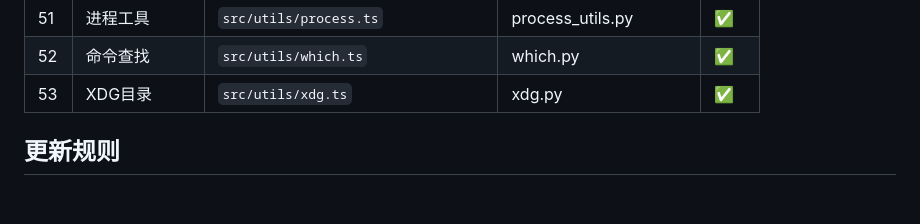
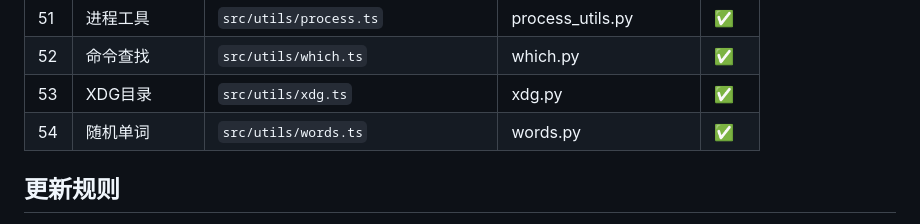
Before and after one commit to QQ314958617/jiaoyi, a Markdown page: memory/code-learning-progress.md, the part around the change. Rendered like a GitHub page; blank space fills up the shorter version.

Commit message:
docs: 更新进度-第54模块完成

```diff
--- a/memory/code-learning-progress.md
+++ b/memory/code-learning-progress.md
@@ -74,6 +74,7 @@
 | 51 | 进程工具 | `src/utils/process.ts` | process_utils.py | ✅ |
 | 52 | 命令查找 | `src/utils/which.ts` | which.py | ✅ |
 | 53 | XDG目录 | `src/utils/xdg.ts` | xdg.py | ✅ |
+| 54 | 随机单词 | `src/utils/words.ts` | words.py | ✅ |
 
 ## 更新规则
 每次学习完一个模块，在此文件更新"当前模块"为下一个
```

------------------------------------------------

▶ **Problem**
Copy every line of the data above in which the string "learning" appears.

▶ **Expected output**
Before and after one commit to QQ314958617/jiaoyi, a Markdown page: memory/code-learning-progress.md, the part around the change. Rendered like a GitHub page; blank space fills up the shorter version.
--- a/memory/code-learning-progress.md
+++ b/memory/code-learning-progress.md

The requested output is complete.